** Data excerpts follows **
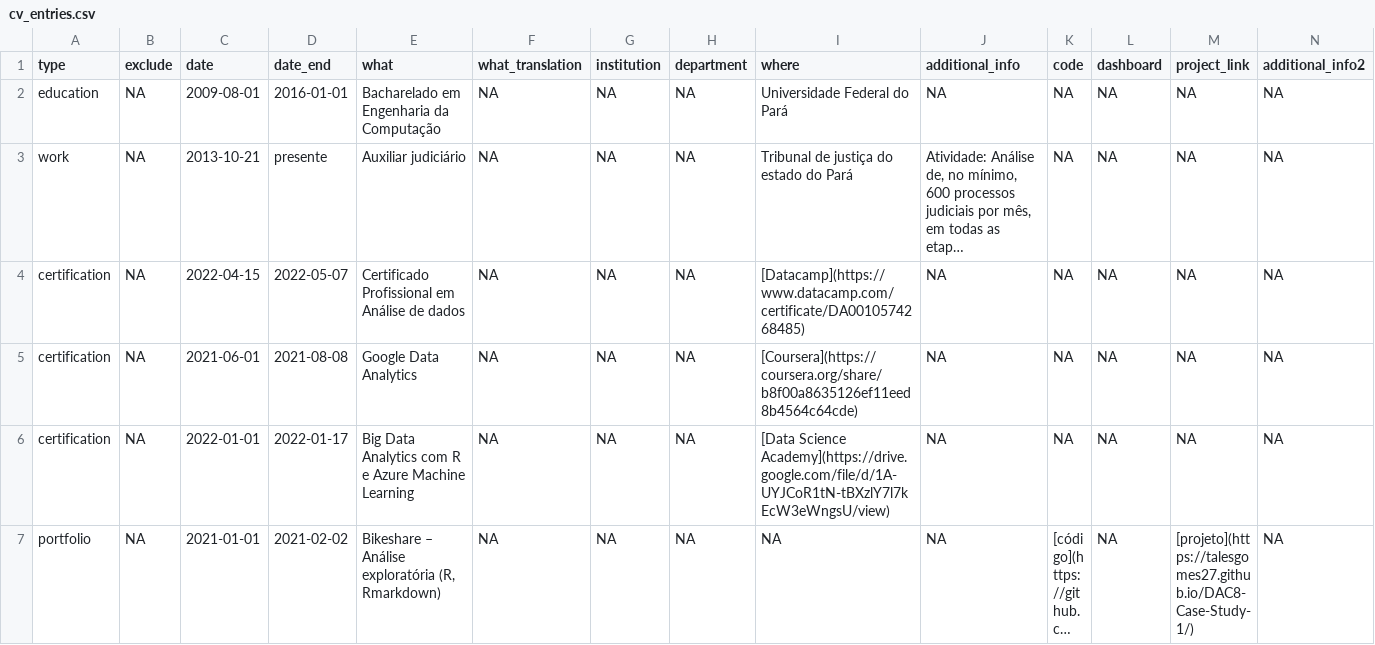
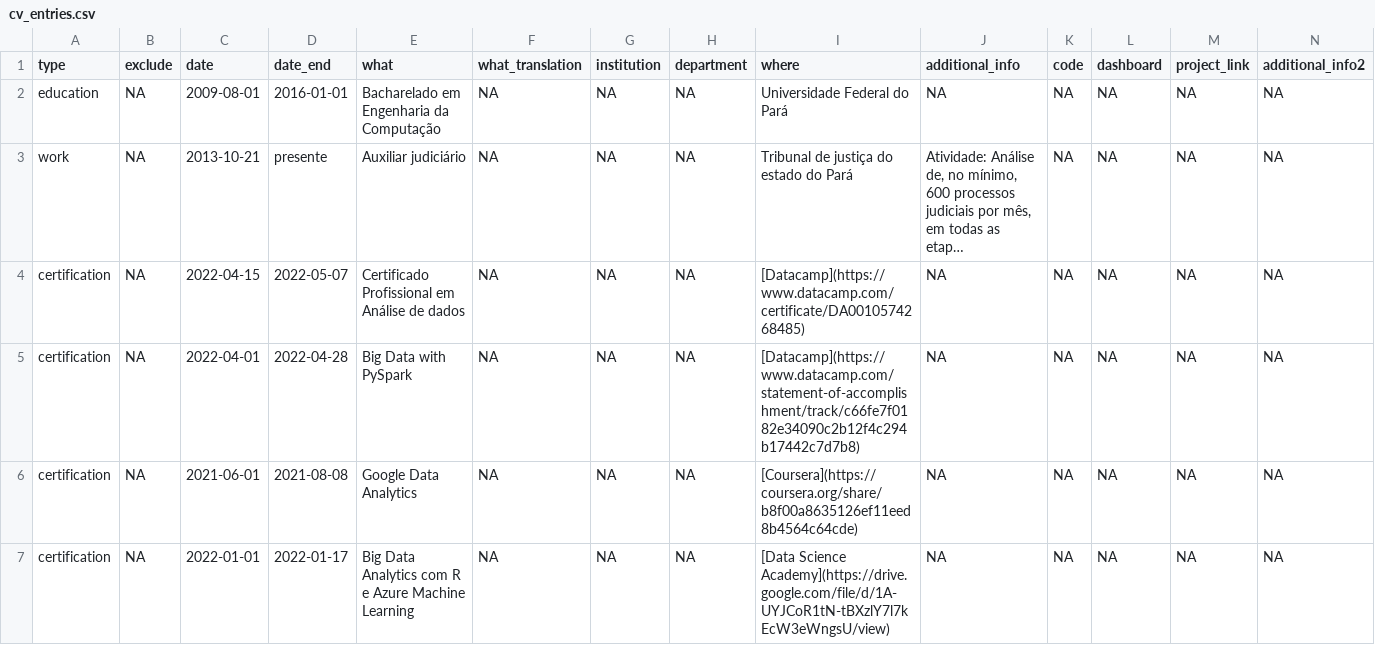
Before and after one commit to talesgomes27/curriculo, a CSV file: _content/cv_entries.csv, drawn as a sheet; only a part is shown; the shorter side is filled out with more unchanged rows; long unchanged cells end in …; rows hold the shown columns only; the diff names each change by its address in the sheet, - before the commit and + after, or states it on an @@ line.

Commit message:
update course and project sections

```diff
--- a/_content/cv_entries.csv
+++ b/_content/cv_entries.csv
+row 5: certification | NA | 2022-04-01 | 2022-04-28 | Big Data with PySpark | NA | NA | NA | [Datacamp](https://www.datacamp.com/statement-of-accomplishment/track/c66fe7f0182e34090c2b12f4c294b17442c7d7b8) | NA | NA | NA | NA | NA
```
Also changed, not shown: _content/cv_entries_en.csv, 5 other files.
** End of Data excerpts **
I'd like the records above given again exactly, please, without the pictures.

**Solution for this task**
Before and after one commit to talesgomes27/curriculo, a CSV file: _content/cv_entries.csv, drawn as a sheet; only a part is shown; the shorter side is filled out with more unchanged rows; long unchanged cells end in …; rows hold the shown columns only; the diff names each change by its address in the sheet, - before the commit and + after, or states it on an @@ line.

Commit message:
update course and project sections

```diff
--- a/_content/cv_entries.csv
+++ b/_content/cv_entries.csv
+row 5: certification | NA | 2022-04-01 | 2022-04-28 | Big Data with PySpark | NA | NA | NA | [Datacamp](https://www.datacamp.com/statement-of-accomplishment/track/c66fe7f0182e34090c2b12f4c294b17442c7d7b8) | NA | NA | NA | NA | NA
```
Also changed, not shown: _content/cv_entries_en.csv, 5 other files.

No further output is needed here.